◆ **Task to carry out**
Locate every line below that contains the word "output" and copy it.

________________

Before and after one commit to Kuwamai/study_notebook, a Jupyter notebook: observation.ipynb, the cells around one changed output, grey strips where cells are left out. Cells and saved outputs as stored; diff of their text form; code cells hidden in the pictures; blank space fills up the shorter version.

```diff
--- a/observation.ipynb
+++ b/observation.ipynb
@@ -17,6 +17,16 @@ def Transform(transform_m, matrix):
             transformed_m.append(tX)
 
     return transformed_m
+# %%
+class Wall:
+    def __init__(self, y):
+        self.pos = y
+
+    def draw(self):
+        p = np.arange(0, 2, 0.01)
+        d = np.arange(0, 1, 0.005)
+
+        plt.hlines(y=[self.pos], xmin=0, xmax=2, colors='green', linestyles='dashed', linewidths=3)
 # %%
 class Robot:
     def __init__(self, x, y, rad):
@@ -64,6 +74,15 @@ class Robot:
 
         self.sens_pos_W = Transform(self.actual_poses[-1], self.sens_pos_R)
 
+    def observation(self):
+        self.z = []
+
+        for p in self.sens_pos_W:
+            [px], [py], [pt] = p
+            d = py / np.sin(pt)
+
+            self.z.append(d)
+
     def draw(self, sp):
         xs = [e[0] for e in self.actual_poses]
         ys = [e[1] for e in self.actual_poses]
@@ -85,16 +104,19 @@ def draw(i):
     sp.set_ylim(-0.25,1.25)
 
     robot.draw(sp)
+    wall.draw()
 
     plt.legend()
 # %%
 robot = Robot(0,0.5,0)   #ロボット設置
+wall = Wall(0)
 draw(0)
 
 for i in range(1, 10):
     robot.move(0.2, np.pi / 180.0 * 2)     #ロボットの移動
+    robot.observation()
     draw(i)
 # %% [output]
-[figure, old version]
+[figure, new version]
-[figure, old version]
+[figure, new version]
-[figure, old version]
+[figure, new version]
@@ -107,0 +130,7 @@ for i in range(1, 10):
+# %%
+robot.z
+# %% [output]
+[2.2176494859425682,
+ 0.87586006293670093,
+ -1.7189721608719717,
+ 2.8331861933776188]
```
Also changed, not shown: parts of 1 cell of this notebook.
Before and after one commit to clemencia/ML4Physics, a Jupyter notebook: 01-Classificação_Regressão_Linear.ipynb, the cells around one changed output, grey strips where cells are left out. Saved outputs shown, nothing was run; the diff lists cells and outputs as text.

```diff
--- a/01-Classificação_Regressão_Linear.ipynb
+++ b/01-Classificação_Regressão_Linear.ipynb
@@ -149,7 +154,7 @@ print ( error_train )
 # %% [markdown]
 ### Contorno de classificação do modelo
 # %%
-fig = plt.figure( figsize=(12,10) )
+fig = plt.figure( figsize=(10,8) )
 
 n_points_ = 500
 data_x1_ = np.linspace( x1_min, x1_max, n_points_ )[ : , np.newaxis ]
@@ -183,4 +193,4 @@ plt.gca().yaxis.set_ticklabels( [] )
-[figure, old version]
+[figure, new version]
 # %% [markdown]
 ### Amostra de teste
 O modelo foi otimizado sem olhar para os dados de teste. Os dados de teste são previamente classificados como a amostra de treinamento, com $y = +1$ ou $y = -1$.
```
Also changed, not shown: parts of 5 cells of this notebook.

________________

◆ **Answer to this exercise**
Before and after one commit to Kuwamai/study_notebook, a Jupyter notebook: observation.ipynb, the cells around one changed output, grey strips where cells are left out. Cells and saved outputs as stored; diff of their text form; code cells hidden in the pictures; blank space fills up the shorter version.
 # %% [output]
+# %% [output]
Before and after one commit to clemencia/ML4Physics, a Jupyter notebook: 01-Classificação_Regressão_Linear.ipynb, the cells around one changed output, grey strips where cells are left out. Saved outputs shown, nothing was run; the diff lists cells and outputs as text.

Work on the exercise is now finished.